When an extraterrestrial object slams into the Earth, it sends molten rock high into the atmosphere. That debris cools and re-crystallizes and falls back down to Earth. Tiny glass beads that form in this process are called microtektites, and researchers in Florida have found microtektites inside fossilized clams.Continue reading “Fossilized Clams Had Evidence of a Meteorite Impact Inside Them”
In a follow-up to a recent Universe Today article, Apollo astronaut and sixth-man-on-the-moon Ed Mitchell has agreed to return a lunar Data Acquisition Camera (DAC) that he kept from the Apollo 14 mission, rather than face a court date next year over a suit filed by NASA in June.
The 16mm camera was “rescued” from the Apollo 14 landing module by Mitchell as it was about to be released from the orbiter after the astronauts’ visit to the Moon in February 1971. The lander – with everything remaining in it – would later crash onto the Moon’s surface.

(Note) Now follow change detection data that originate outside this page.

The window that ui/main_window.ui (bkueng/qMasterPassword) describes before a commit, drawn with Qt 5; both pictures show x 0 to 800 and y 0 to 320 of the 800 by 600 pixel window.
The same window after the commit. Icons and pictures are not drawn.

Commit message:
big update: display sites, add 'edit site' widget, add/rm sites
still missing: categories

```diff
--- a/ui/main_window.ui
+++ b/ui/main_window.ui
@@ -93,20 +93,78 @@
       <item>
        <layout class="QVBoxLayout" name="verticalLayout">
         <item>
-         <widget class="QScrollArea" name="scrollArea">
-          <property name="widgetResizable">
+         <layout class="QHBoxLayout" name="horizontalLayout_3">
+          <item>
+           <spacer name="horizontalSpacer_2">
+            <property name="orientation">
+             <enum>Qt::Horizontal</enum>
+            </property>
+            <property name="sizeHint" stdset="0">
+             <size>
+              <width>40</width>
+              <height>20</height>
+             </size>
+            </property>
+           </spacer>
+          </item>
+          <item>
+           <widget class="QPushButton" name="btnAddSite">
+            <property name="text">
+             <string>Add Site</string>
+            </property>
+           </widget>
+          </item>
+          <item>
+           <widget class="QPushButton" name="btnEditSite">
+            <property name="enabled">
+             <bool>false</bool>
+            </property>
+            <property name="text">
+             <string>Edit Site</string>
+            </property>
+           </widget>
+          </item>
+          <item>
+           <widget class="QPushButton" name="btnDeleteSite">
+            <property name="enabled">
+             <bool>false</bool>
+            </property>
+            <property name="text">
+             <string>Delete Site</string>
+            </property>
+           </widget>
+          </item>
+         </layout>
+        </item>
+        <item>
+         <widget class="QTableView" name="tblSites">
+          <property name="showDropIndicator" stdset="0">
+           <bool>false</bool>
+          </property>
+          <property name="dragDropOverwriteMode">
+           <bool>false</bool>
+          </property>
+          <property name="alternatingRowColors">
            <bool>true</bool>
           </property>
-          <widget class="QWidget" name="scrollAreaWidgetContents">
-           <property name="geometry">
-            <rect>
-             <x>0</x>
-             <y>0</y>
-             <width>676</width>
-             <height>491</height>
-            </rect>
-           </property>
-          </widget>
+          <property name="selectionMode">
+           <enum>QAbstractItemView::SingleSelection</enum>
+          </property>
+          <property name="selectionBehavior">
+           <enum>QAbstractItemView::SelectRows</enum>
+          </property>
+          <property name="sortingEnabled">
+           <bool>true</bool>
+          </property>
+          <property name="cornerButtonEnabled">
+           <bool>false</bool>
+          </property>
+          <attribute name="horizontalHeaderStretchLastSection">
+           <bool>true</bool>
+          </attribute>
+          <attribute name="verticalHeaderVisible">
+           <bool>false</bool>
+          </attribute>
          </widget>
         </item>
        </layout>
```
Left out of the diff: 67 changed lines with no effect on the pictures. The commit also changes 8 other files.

Not only did Mitchell consider it a waste of a valuable piece of historic equipment, but there was a then-standing policy that astronauts could keep certain items from their missions as mementos.
Mitchell had had the DAC until May 2010, when he put it and other items up for auction at New York’s Bonhams auction house as a part of their “Space History Sale”. It was at that time that NASA filed a suit against the 80-year-old Mitchell, claiming that he had no rightful ownership of the camera. Mitchell’s attempt to get the case dismissed was denied by a Florida district court judge earlier this month, who stated that there was no statute or jurisdiction on such cases, being filed by a federally-run organization.

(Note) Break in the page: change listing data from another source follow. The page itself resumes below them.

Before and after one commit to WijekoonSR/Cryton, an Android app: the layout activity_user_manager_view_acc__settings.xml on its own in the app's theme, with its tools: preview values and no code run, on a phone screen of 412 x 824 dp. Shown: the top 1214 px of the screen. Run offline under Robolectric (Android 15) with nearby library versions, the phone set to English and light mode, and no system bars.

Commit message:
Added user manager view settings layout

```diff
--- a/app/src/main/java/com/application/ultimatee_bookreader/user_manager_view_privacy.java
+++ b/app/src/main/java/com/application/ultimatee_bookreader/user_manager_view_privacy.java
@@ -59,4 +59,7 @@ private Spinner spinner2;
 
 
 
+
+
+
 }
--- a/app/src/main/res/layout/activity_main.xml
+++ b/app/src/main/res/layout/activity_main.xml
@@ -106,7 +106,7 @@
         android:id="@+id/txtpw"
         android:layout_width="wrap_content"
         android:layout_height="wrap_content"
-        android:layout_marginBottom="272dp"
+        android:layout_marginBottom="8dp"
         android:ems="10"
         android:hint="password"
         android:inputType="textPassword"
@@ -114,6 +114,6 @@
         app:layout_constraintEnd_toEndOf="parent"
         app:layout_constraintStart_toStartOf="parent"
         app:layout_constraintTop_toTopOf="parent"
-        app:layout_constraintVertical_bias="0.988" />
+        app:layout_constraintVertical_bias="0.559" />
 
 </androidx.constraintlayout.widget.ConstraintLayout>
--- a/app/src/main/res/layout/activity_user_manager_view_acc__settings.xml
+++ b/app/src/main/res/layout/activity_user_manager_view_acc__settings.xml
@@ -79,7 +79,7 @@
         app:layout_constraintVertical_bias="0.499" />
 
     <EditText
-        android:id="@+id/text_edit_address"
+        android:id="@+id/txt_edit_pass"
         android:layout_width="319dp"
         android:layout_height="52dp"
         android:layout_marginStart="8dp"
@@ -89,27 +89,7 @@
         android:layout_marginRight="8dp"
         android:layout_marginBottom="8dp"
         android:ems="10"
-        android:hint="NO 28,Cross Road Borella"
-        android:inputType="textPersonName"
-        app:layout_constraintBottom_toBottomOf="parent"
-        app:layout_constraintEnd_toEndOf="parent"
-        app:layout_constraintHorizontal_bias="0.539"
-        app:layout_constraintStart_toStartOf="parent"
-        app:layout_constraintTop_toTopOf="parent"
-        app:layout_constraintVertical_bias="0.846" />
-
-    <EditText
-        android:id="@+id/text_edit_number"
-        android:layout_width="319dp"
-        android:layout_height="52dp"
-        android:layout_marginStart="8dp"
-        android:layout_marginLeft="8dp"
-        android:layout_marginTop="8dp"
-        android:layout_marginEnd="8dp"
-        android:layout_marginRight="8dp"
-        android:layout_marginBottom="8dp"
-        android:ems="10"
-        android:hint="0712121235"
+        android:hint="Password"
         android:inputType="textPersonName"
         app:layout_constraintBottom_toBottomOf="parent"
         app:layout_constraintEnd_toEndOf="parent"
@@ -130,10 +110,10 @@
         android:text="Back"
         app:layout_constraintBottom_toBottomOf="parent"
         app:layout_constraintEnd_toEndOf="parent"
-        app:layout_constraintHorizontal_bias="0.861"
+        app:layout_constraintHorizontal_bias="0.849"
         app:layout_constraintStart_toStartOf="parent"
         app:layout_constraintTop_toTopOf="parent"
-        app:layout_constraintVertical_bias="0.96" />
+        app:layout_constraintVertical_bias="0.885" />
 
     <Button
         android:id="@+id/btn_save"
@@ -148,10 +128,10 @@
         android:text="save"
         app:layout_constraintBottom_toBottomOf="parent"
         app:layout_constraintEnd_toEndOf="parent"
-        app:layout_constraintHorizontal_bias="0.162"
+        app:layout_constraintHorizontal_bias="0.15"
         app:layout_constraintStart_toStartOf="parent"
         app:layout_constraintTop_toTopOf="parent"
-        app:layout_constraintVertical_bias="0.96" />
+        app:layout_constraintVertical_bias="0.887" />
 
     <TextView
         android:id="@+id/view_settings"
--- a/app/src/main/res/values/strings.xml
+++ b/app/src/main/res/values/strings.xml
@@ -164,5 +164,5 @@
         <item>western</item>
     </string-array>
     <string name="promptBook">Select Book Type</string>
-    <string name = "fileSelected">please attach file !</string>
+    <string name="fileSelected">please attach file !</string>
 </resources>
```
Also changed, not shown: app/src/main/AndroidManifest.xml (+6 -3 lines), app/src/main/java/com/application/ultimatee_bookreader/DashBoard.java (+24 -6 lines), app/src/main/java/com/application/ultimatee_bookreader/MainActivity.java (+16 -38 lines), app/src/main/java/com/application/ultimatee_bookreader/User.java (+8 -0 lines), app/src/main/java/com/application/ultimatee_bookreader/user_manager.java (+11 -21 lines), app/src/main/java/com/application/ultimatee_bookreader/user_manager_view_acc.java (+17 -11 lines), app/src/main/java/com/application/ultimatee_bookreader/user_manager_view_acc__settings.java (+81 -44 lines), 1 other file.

Rather than go to court in October 2012, Mitchell agreed in district court this past Thursday to “relinquish all claims of ownership, legal title, or dominion” over the camera.
Mitchell and the federal prosecutors will each be responsible for their own legal fees.